Saturday, April 4, 2009

Surprised by sin

To capture the breadth, depth, and pervasiveness of sin, I propose that sin is simply the failure to bother to love".
- James F. Keenan, SJ

In his book "Moral Wisdom - Lessons and texts from the Catholic tradition", Jesuit theologian Fr James Keenan has the above interesting proposition.
He cites biblical support as he further expounds.
As the medieval theologians understood well, every narrative in the Gospel is not about sinners sinning out of their weaknesses, but out of their strengths.
When the publican and the Pharisee are praying in the temple, the sin of the Pharisee is in his strength (Luke 18:9-14). He specifically considers what he has. When the rich man steps over Lazarus and ignores Lazarus at the gate and in need, the rich man's sin is not in his weakness, but in his strength (Luke 16:19-31). He could have done something, he did not - he sinned, precisely out of his strength. The steward who asked forgiveness for his debt is forgiven, but he is punished because he does not forgive the minor debt by his own employee. Out of his strength, the steward is convicted (Mat 18:21-35). Think of the parable of the Good Samaritan: Where is the sin? Even the robbers who committed the crime of beating the poor man on the road to Jericho are ignored: the focus is on the Levite and the priest: they could have acted but they did not (Luke 10:25-37). They sinned precisely out of their strength. Or think of the Last Judgment. Note that the sheep and the goats are separated by what they could have done, and whether they did it. The goats ask: "but when did we not feed you? when did we not visit you?" (Mat 25:31-46)...
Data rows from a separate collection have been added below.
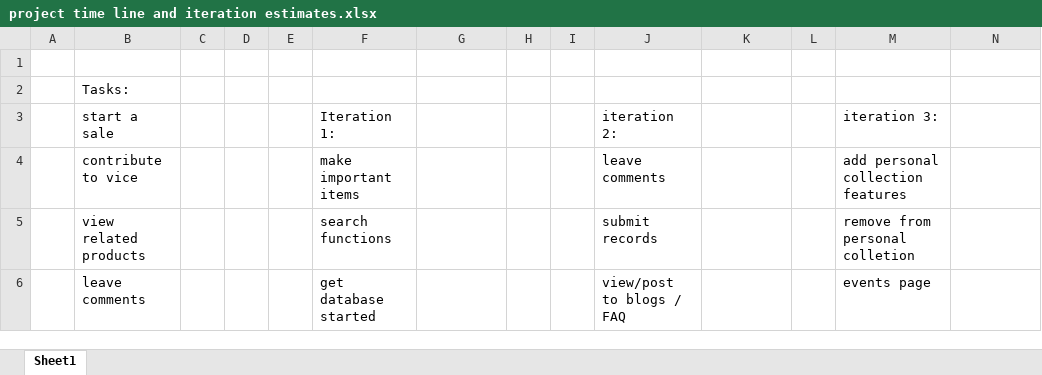
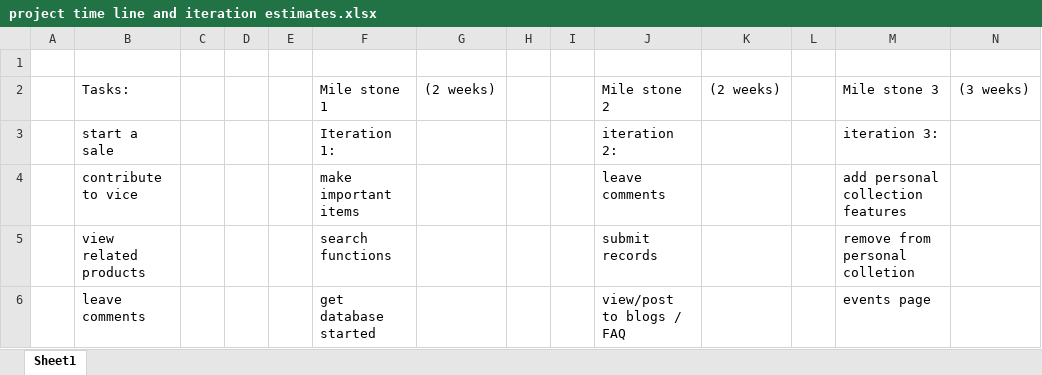
Before and after one commit to jalanniroula/Database, an Excel workbook: project time line and iteration estimates.xlsx, sheet Sheet1, drawn as a sheet; only a part is shown; values as stored, in another font and other column widths than the file's, no borders; the diff names each change by its address in the sheet, - before the commit and + after, or states it on an @@ line.

Commit message:
Update iterations and times

```diff
--- a/project time line and iteration estimates.xlsx (sheet Sheet1)
+++ b/project time line and iteration estimates.xlsx (sheet Sheet1)
-F2: (empty)
+F2: Mile stone 1
-G2: (empty)
+G2: (2 weeks)
-J2: (empty)
+J2: Mile stone 2
-K2: (empty)
+K2: (2 weeks)
-M2: (empty)
+M2: Mile stone 3
-N2: (empty)
+N2: (3 weeks)
```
Our sin is usually not in what we did, not in what we could not avoid, not in what we tried not to do. Our sin is usually where you and I are comfortable, where we do not feel the need to bother, where, like the Pharisee...we have found complacency, a complacency not where we rest in being loved but where we rest in our delusional understanding of how much better we are than others. It is at that point of self-satisfaction that - like Speer, the Pharisee, the prodigal's older brother, or the rich man - we usually do not bother to love.
Some food for thought in this period of Lent.

No comments: